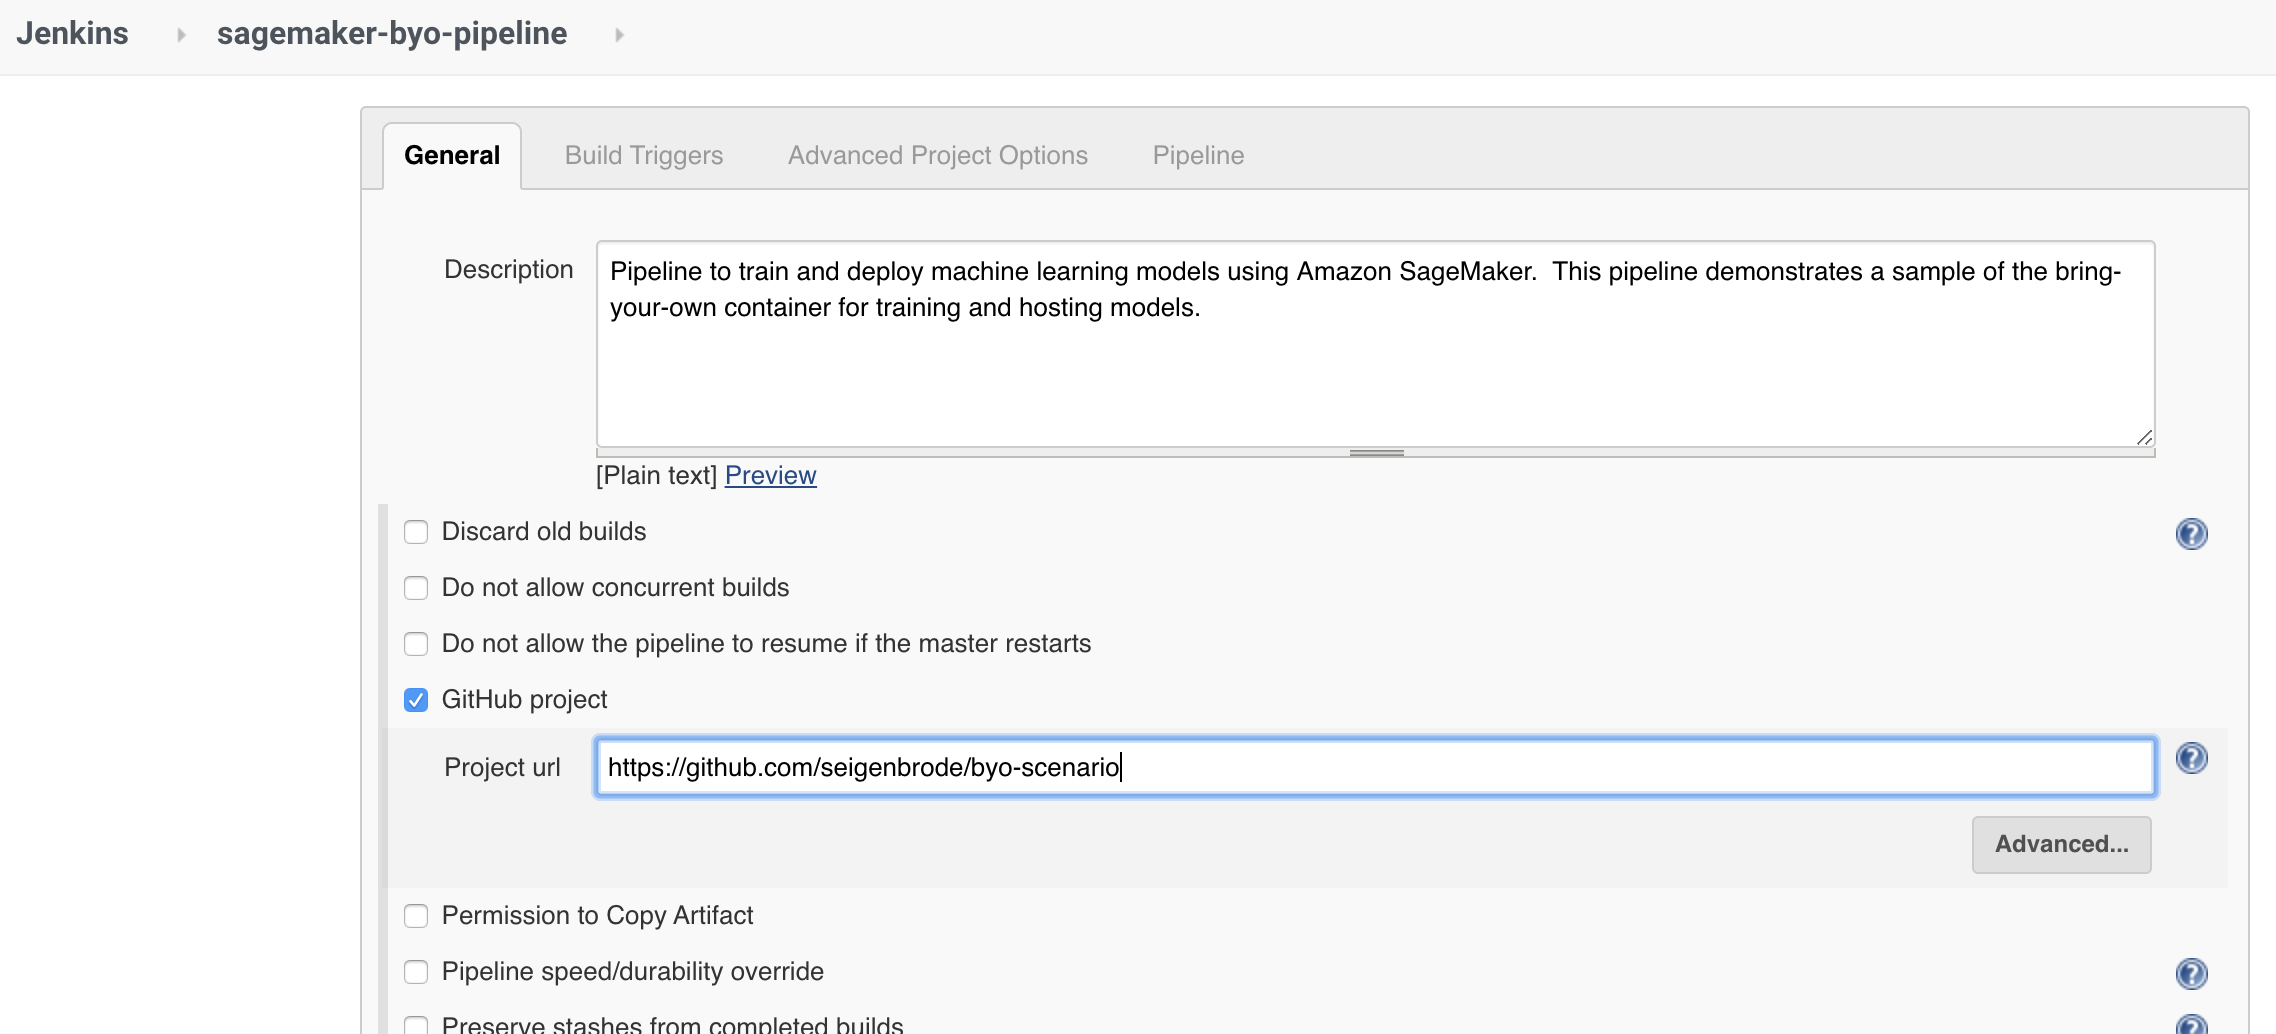
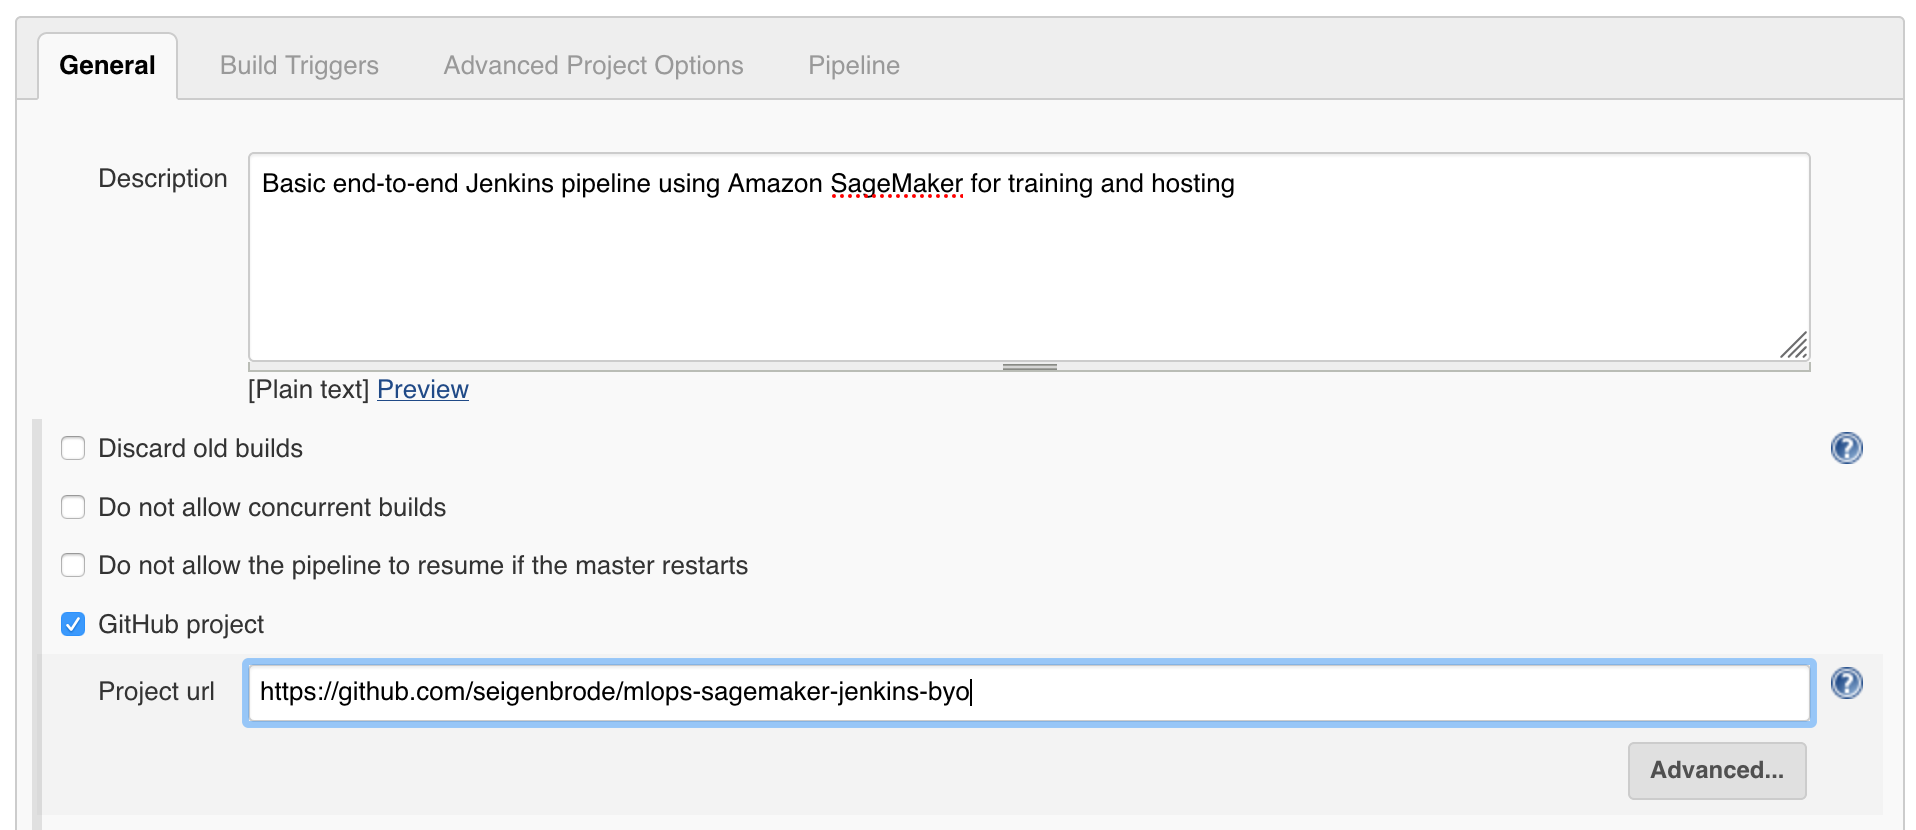
Updated README

Changed region(s): [[0.0, 0.0, 1.0, 1.0], [0.154, 0.9337, 0.4003, 1.0]]

diff --git a/README.md b/README.md
@@ -3,7 +3,9 @@
 In this workshop, we will focus on building a pipeline to train and deploy a model using Amazon SageMaker training instances and hosting on persistent Sagemaker endpoint instance(s).  The orchestration of the training and deployment will be done through [Jenkins](https://www.jenkins.io/).  
 
 
-Applying DevOps practices to Machine Learning (ML) workloads is a fundamental practice to ensure machine learning workloads are deployed using a consistent methodology with traceability, consistency, governance and quality gates. MLOps involves applying practices such as CI/CD,Continuous Monitoring, and Feedback Loops to the Machine Learning Development Lifecycle. This workshop will focus primarily on setting up a base deployment pipeline in Jenkins.  The expectation would be to continue to iterate on a base pipeline incorporating more quality checks and pipeline features including the consideration for a data worflow pipeline.  One component that we often see in a pipeline or between the hand-off of model build and model deploy activities is a model registry.   That is not in scope for this base pipeline but should be considered as you iterate on your pipeline.  
+Applying DevOps practices to Machine Learning (ML) workloads is a fundamental practice to ensure machine learning workloads are deployed using a consistent methodology with traceability, consistency, governance and quality gates. MLOps involves applying practices such as CI/CD,Continuous Monitoring, and Feedback Loops to the Machine Learning Development Lifecycle. 
+
+This workshop will focus primarily on setting up a base deployment pipeline in Jenkins.  The expectation would be to continue to iterate on a base pipeline incorporating more quality checks and pipeline features including the consideration for a data worflow pipeline.  One component that we often see in a pipeline or between the hand-off of model build and model deploy activities is a model registry.   That is not in scope for this base pipeline but should be considered as you iterate on your pipeline.  
 
  There is no one-size-fits-all model for creating a pipeline; however, the same general concepts explored in this lab can be applied and extended across various services or tooling to meet the same end result.  
 
@@ -51,15 +53,15 @@ The architecture used for the pipeline steps is shown below:
 
 ## Lab Overview
 
-This lab is based on the [scikit_bring_your_own](https://github.com/awslabs/amazon-sagemaker-examples/blob/master/advanced_functionality/scikit_bring_your_own/scikit_bring_your_own.ipynb) SageMaker example notebook.  Please reference the notebook for detailed description on the use case as well as the custom code for training, inference, and creating the docker container for use with SageMaker.  Although Amazon SageMaker now has native integrations for [Scikit](https://aws.amazon.com/blogs/machine-learning/amazon-sagemaker-adds-scikit-learn-support/), this notebook example does not rely on those integrations so is representative of any BYO* use case.  
+This lab is based on the [scikit_bring_your_own](https://github.com/awslabs/amazon-sagemaker-examples/blob/master/advanced_functionality/scikit_bring_your_own/scikit_bring_your_own.ipynb) SageMaker example notebook.  Please reference the notebook for detailed description on the use case as well as the custom code for training, inference, and creating the docker container for use with SageMaker.  
+
+Although Amazon SageMaker now has native integrations for [Scikit](https://aws.amazon.com/blogs/machine-learning/amazon-sagemaker-adds-scikit-learn-support/), this notebook example does not rely on those integrations so is representative of any BYO* use case.  
 
 Using the same code (with some minor modifications) from the SageMaker example notebook, we will utilize this GitHub repository as our source repository and our SCM into our Jenkins pipeline. 
 
 * *Optional: You can also choose to fork this repository if you want to modify code as part of your pipeline experiments. If you fork this repository, please ensure you update github configuration references within the lab* 
 
-This lab will walk you through the steps required to:
-
-• Setup a base pipeline responsible for orchestration of workflow to build and deploy custom ML models to target environments
+This lab will walk you through the steps required to setup a base pipeline responsible for orchestration of workflow to build and deploy custom ML models to target environments
 
 For this lab, we will perform a lot of steps manually in AWS that would typically be performed through Infrastructure-as-Code using a service like [CloudFormation](https://aws.amazon.com/cloudformation/). For the purposes of the lab, we will go step-by-step on the console so attendees become more familiar with expected inputs and artifacts part of a ML deployment pipeline.  
 
@@ -73,7 +75,7 @@ The steps below are included for the setup of AWS resources we will be using in 
 
 ## Step 1: Create Elastic Container Registry (ECR)
 
-In this workshop, we are using Jenkins as the Docker build server; however, you can also choose to use a secondary build environment such as [AWS Code Build](https://aws.amazon.com/codebuild) as a managed build environment that also integrates with other orchestration tools such as Jenkins. Below we are creating an Elastic Container Registry (ECR) where we will push our built docker images.   
+In this workshop, we are using Jenkins as the Docker build server; however, you can also choose to use a secondary build environment such as [AWS Code Build](https://aws.amazon.com/codebuild) as a managed build environment that also integrates with other orchestration tools such as Jenkins. Below we are creating an Elastic Container Registry (ECR) where we will push our built docker images. This images we push to this registry will become input container images used for our SageMaker training and deployment.   
 
 1) Login to the AWS Account provided
 
@@ -91,6 +93,7 @@ In this workshop, we are using Jenkins as the Docker build server; however, you 
 
 5) Click **Create repository**
 6) Confirm your repository is in the list of repositories
+7) You will need your repository URI in a later step so copy that URI for later. 
 
 ## Step 2: Create Model Artifact Repository
 
@@ -129,7 +132,7 @@ Create the IAM Role we will use for executing SageMaker calls from our Jenkins p
 
 8) Click **Create role**
 
-9) You will receive a notice the role has been created, click on the link and make sure grab the arn for the role we just created as we will use it later. 
+9) You will receive a notice the role has been created, click on the link to the role and make sure grab the arn for the role we just created as we will use it later. 
 
 ![BYO Workshop Setup](images/SageMaker-IAM.png)
 
@@ -191,7 +194,7 @@ In this step, we will create a new pipeline that we'll use to:
 
 * **Description:** Enter a description for the pipeline
 
-* Select **GitHub project** & Enter the following project url: https://github.com/seigenbrode/byo-scenario
+* Select **GitHub project** & Enter the following project url: https://github.com/seigenbrode/mlops-sagemaker-jenkins-byo
 
 
 ![BYO Workshop Setup](images/Jenkins-NewItem-1.png)
@@ -212,6 +215,8 @@ In this step, we will create a new pipeline that we'll use to:
        - **Name:** LAMBDA_EXECUTION_ROLE_TEST
        - **Default Value:** arn:aws:iam::*<InsertAccount#>*:role/MLOps-Jenkins-LambdaExecution
 
+       *Tip: Your account number can be found in the ECRURI above*
+
    * Parameter #3: SageMaker Execution Role 
        - **Type:** String
        - **Name:** SAGEMAKER_EXECUTION_ROLE_TEST
@@ -227,27 +232,22 @@ In this step, we will create a new pipeline that we'll use to:
        - **Name:** SAGEMAKER_TRAINING_JOB
        - **Default Value:** scikit-byo-*yourinitials*
 
-    * Parameter #6: Lambda Function - Training Status 
-       - **Type:** String
-       - **Name:** LAMBDA_CHECK_STATUS_TRAINING
-       - **Default Value:** MLOps-CheckTrainingStatus
-
-    * Parameter #7: S3 Bucket w/ Training Data
+    * Parameter #6: S3 Bucket w/ Training Data
        - **Type:** String
        - **Name:** S3_TRAIN_DATA
        - **Default Value:** s3://0.model-training-data/train/train.csv     
 
-    * Parameter #8: S3 Bucket w/ Training Data
+    * Parameter #7: S3 Bucket w/ Training Data
        - **Type:** String
        - **Name:** S3_TEST_DATA
        - **Default Value:** 0.model-training-data    
 
-    * Parameter #9: Lambda Function - Smoke Test
+    * Parameter #8: Lambda Function - Smoke Test
        - **Type:** String
        - **Name:** LAMBDA_EVALUATE_MODEL
        - **Default Value:** MLOps-InvokeEndpoint-scikitbyo
 
-   * Parameter #10: Default Docker Environment
+   * Parameter #9: Default Docker Environment
        - **Type:** String
        - **Name:** JENKINSHOME
        - **Default Value:** /bitnami/jenkins/jenkins_home/.docker
@@ -263,7 +263,9 @@ In this step, we will create a new pipeline that we'll use to:
 
    * **SCM:** Select **Git** from dropdown
 
-   * **Repository URL:** https://github.com/seigenbrode/byo-scenario
+   * **Repository URL:** https://github.com/seigenbrode/mlops-sagemaker-jenkins-byo
+
+   * **Branches to Build:** */main
 
    * **Credentials:** -none- *We are pulling from a public repo* 
 
@@ -271,7 +273,7 @@ In this step, we will create a new pipeline that we'll use to:
 
 7) Leave all other values default and click **Save**
 
-We are now ready to trigger our pipeline.  But first, we need to explore the purpose of Jenkinsfile.  Jenkins allows for many types of pipelines such as free style projects, pipelines (declarative / scripted), and external jobs.  In our original setup we selected [Pipeline](https://www.jenkins.io/doc/book/pipeline/getting-started/).  Our Git Repository also has a file named *Jenksfile* which contains the scripted flow of stages and steps for our pipeline in Jenkin's declarative pipeline language.  
+We are now ready to trigger our pipeline.  But first, let's explore the purpose of Jenkinsfile.  Jenkins allows for many types of pipelines such as free style projects, pipelines (declarative / scripted), and external jobs.  In our original setup we selected [Pipeline](https://www.jenkins.io/doc/book/pipeline/getting-started/).  Our Git Repository also has a file named *Jenksfile* which contains the scripted flow of stages and steps for our pipeline in Jenkin's declarative pipeline language.  This is often referred to as pipeline-as-code as we can programmatically modify our pipelines and also ensure it remains under source control.
 
 ---
 
@@ -279,7 +281,7 @@ We are now ready to trigger our pipeline.  But first, we need to explore the pur
 
 In this step, we will execute the pipeline manually and then we will later demonstrate executing the pipeline automatically via a push to our connected Git Repository.  
 
-Jenkins allows for the abiliity to create additional pipeline triggers and embed step logic for more sophisticated pipelines.Another common trigger would be for retraining based on a schedule, data drift, or a PUT of new training data to S3. 
+Jenkins allows for the ability to create additional pipeline triggers and embed step logic for more sophisticated pipelines.Another common trigger would be for retraining based on a schedule, data drift, or a PUT of new training data to S3. 
 
 1. Let's trigger the first execution of our pipeline. While you're in the Jenkins Portal, select the pipeline you created above:  
 
@@ -303,7 +305,7 @@ Jenkins allows for the abiliity to create additional pipeline triggers and embed
 ![BYO Workshop Setup](images/ECR-Repo-Push.png)
 
 
-6. When you're pipeline reaches the **TrainModel** stage, you can checkout more details about training because we are reaching out to utilize Amazon SageMaker training instances during our training.  Go To [Amazon SageMaker Training Jobs](https://console.aws.amazon.com/sagemaker/home?region=us-east-1#/jobs).  You can click on your job and review the details of your training job, check out the monitoring metrics.  
+6. When your pipeline reaches the **TrainModel** stage, you can checkout more details about your model training within SageMaker.  While we use Jenkins to orchestrate the kickoff of our training, we are still utilizing Amazon SageMaker training features &  instances for this step.  Go To [Amazon SageMaker Training Jobs](https://console.aws.amazon.com/sagemaker/home?region=us-east-1#/jobs).  You can click on your job and review the details of your training job as well as check out the system monitoring metrics.  
 
 7. When the pipeline has completed the **TrainStatus** stage, the model has been trained and you will be able to find your deployable model artifact in the S3 bucket we created earlier.  Go To [S3](https://s3.console.aws.amazon.com/s3/home?region=us-east-1) and find your bucket to view your model artifact: *yourinitials*-jenkins-scitkitbyo-modelartifact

★ ★ ★ ★ ★

* **EXERCISE PROMPT**: Scan the records for the string "been". Copy each line in which it appears.

* **EXERCISE OUTPUT**:
-9) You will receive a notice the role has been created, click on the link and make sure grab the arn for the role we just created as we will use it later. 
+9) You will receive a notice the role has been created, click on the link to the role and make sure grab the arn for the role we just created as we will use it later. 
 7. When the pipeline has completed the **TrainStatus** stage, the model has been trained and you will be able to find your deployable model artifact in the S3 bucket we created earlier.  Go To [S3](https://s3.console.aws.amazon.com/s3/home?region=us-east-1) and find your bucket to view your model artifact: *yourinitials*-jenkins-scitkitbyo-modelartifact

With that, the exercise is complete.